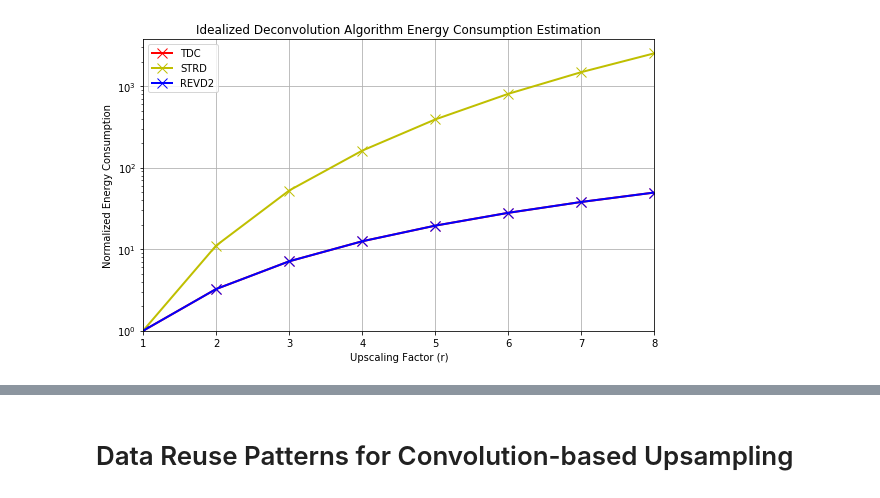
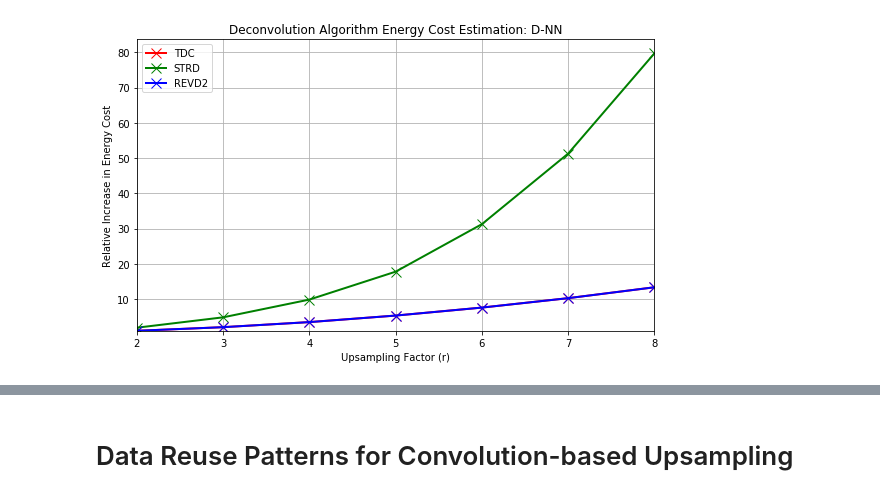
Before and after one commit to icolbert/upsampling, a Jupyter notebook: Comparing Optimization Criteria for Convolution-based Upsampling.ipynb, the cells around one changed output, grey strips where cells are left out. Drawn from its saved outputs; the diff is of its cells as text; code cells hidden in the pictures.

```diff
--- a/Comparing Optimization Criteria for Convolution-based Upsampling.ipynb
+++ b/Comparing Optimization Criteria for Convolution-based Upsampling.ipynb
@@ -21,3 +15,6 @@ pi_0 = 66.37 # watts
 
 t_flop = 1. / (1e9 * 3532.8) # s / flop
 t_mem = 1. / (1e9 * 192.2) # s / byte
+
+num_bytes = 4 # 32-bit = 4 bytes
+alpha = 0.99 # data reuse coefficient
@@ -24,74 +106,77 @@ t_mem = 1. / (1e9 * 192.2) # s / byte
 # %%
-latency_measurements = np.zeros((3, 9)) # microseconds
-energy_consumption = np.zeros((3, 9)) # millijoules
+latency_measurements = np.zeros((3, 7)) # microseconds
+energy_consumption = np.zeros((3, 7)) # millijoules
 
-for upscaling_factor in np.arange(1, 9):
-    macs, weights, activations = reverse_looping_deconvolution_data_reuse_patterns(
+for j, upscaling_factor in enumerate(np.arange(2, 9)):
+    macs, weights, activations = reverse_looping_deconvolution_2_data_reuse_patterns(
         upscaling_factor,
         H=height,
         C=num_channels,
-        K=kernel_size
+        K=kernel_size,
+        original_operator="D-NN"
     )
-    T = max(macs * t_flop, (weights + activations) * t_mem)
-    E = macs * e_flop + (weights + activations) * e_mem + pi_0 * T
-    latency_measurements[0, upscaling_factor] = 1e6 * T # microseconds
-    energy_consumption[0, upscaling_factor] = 1e3 * E # millijoules
+    T = max(macs * t_flop, num_bytes * (weights + activations) * t_mem)
+    E = macs * e_flop + num_bytes * (weights + activations) * e_mem + pi_0 * T
+    latency_measurements[0, j] = 1e6 * T # microseconds
+    energy_consumption[0, j] = 1e3 * E # millijoules
 
     macs, weights, activations = fractionally_strided_deconvolution_data_reuse_patterns(
         upscaling_factor,
         H=height,
         C=num_channels,
-        K=kernel_size
+        K=kernel_size,
+        original_operator="D-NN"
     )
-    T = max(macs * t_flop, (weights + activations) * t_mem)
-    E = macs * e_flop + (weights + activations) * e_mem + pi_0 * T
-    latency_measurements[1, upscaling_factor] = 1e6 * T # microseconds
-    energy_consumption[1, upscaling_factor] = 1e3 * E # millijoules
+    T = max(macs * t_flop, num_bytes * (weights + activations) * t_mem)
+    E = macs * e_flop + num_bytes * (weights + activations) * e_mem + pi_0 * T
+    latency_measurements[1, j] = 1e6 * T # microseconds
+    energy_consumption[1, j] = 1e3 * E # millijoules
 
     macs, weights, activations = transforming_deconvolution_to_convolution_data_reuse_patterns(
         upscaling_factor,
         H=height,
         C=num_channels,
-        K=kernel_size
+        K=kernel_size,
+        original_operator="D-NN"
     )
-    T = max(macs * t_flop, (weights + activations) * t_mem)
-    E = macs * e_flop + (weights + activations) * e_mem + pi_0 * T
-    latency_measurements[2, upscaling_factor] = 1e6 * T # microseconds
-    energy_consumption[2, upscaling_factor] = 1e3 * E # millijoules
+    T = max(macs * t_flop, num_bytes * (weights + activations) * t_mem)
+    E = macs * e_flop + num_bytes * (weights + activations) * e_mem + pi_0 * T
+    latency_measurements[2, j] = 1e6 * T # microseconds
+    energy_consumption[2, j] = 1e3 * E # millijoules
 
-x  = np.arange(1, 9)
-Tb = latency_measurements[0,1]
-Eb = energy_consumption[0,1]
+x  = np.arange(2, 9)
+Tb = latency_measurements[0,0]
+Eb = energy_consumption[0,0]
 
 plt.figure(figsize=(8,5))
-plt.plot(x, latency_measurements[2, 1:] / Tb, label="TDC", color="r", linewidth=2, marker='x', markersize=10)
-plt.plot(x, latency_measurements[1, 1:] / Tb, label="STRD", color="y", linewidth=2, marker='x', markersize=10)
-plt.plot(x, latency_measurements[0, 1:] / Tb, label="REVD2", color="b", linewidth=2, marker='x', markersize=10)
+plt.plot(x, latency_measurements[2] / Tb, label="TDC", color="r", linewidth=2, marker='x', markersize=10)
+plt.plot(x, latency_measurements[1] / Tb, label="STRD", color="g", linewidth=2, marker='x', markersize=10)
+plt.plot(x, latency_measurements[0] / Tb, label="REVD2", color="b", linewidth=2, marker='x', markersize=10)
 plt.legend(loc="best")
-plt.yscale("log")
+# plt.yscale("log")
 plt.ylim(1,)
-plt.xlim(1,8)
+plt.xlim(2,8)
 plt.grid()
-plt.xlabel("Upscaling Factor (r)")
-plt.ylabel("Normalized Latency")
-plt.title("Deconvolution Algorithm Latency Estimation")
+plt.xlabel("Upsampling Factor (r)")
+plt.ylabel("Relative Increase in Time Cost")
+plt.title("Deconvolution Algorithm Time Cost Estimation: D-NN")
 plt.tight_layout()
-plt.savefig("../figures/data_reuse/deconv-algos-time-consumption-D-SP-NVIDIA-GTX-680.png")
+plt.savefig("../figures/data_reuse/deconv-algos-time-consumption-D-NN-NVIDIA-GTX-680.png")
 plt.show()
 
 plt.figure(figsize=(8,5))
-plt.plot(x, energy_consumption[2, 1:] / Eb, label="TDC", color="r", linewidth=2, marker='x', markersize=10)
-plt.plot(x, energy_consumption[1, 1:] / Eb, label="STRD", color="y", linewidth=2, marker='x', markersize=10)
-plt.plot(x, energy_consumption[0, 1:] / Eb, label="REVD2", color="b", linewidth=2, marker='x', markersize=10)
+plt.plot(x, energy_consumption[2] / Eb, label="TDC", color="r", linewidth=2, marker='x', markersize=10)
+plt.plot(x, energy_consumption[1] / Eb, label="STRD", color="g", linewidth=2, marker='x', markersize=10)
+plt.plot(x, energy_consumption[0] / Eb, label="REVD2", color="b", linewidth=2, marker='x', markersize=10)
 plt.legend(loc="best")
-plt.yscale("log")
+# plt.yscale("log")
+plt.xlim(2,8)
 plt.ylim(1,)
-plt.xlim(1,8)
 plt.grid()
-plt.xlabel("Upscaling Factor (r)")
-plt.ylabel("Normalized Energy Consumption")
-plt.title("Idealized Deconvolution Algorithm Energy Consumption Estimation")
+plt.xlabel("Upsampling Factor (r)")
+plt.ylabel("Relative Increase in Energy Cost")
+plt.title("Deconvolution Algorithm Energy Cost Estimation: D-NN")
 plt.tight_layout()
-plt.savefig("../figures/data_reuse/deconv-algos-energy-consumption-D-SP-NVIDIA-GTX-680.png")
+plt.savefig("../figures/data_reuse/deconv-algos-energy-consumption-D-NN-NVIDIA-GTX-680.png")
 plt.show()
 # %% [output]
@@ -99 +184 @@ plt.show()
-[figure, old version]
+[figure, new version]
```
Also changed, not shown: parts of 25 cells of this notebook, 1 other file.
#####
What is expected — Would you please show every line of the material above that includes the string "ylabel"?

Expected answer —
-plt.ylabel("Normalized Latency")
+plt.ylabel("Relative Increase in Time Cost")
-plt.ylabel("Normalized Energy Consumption")
+plt.ylabel("Relative Increase in Energy Cost")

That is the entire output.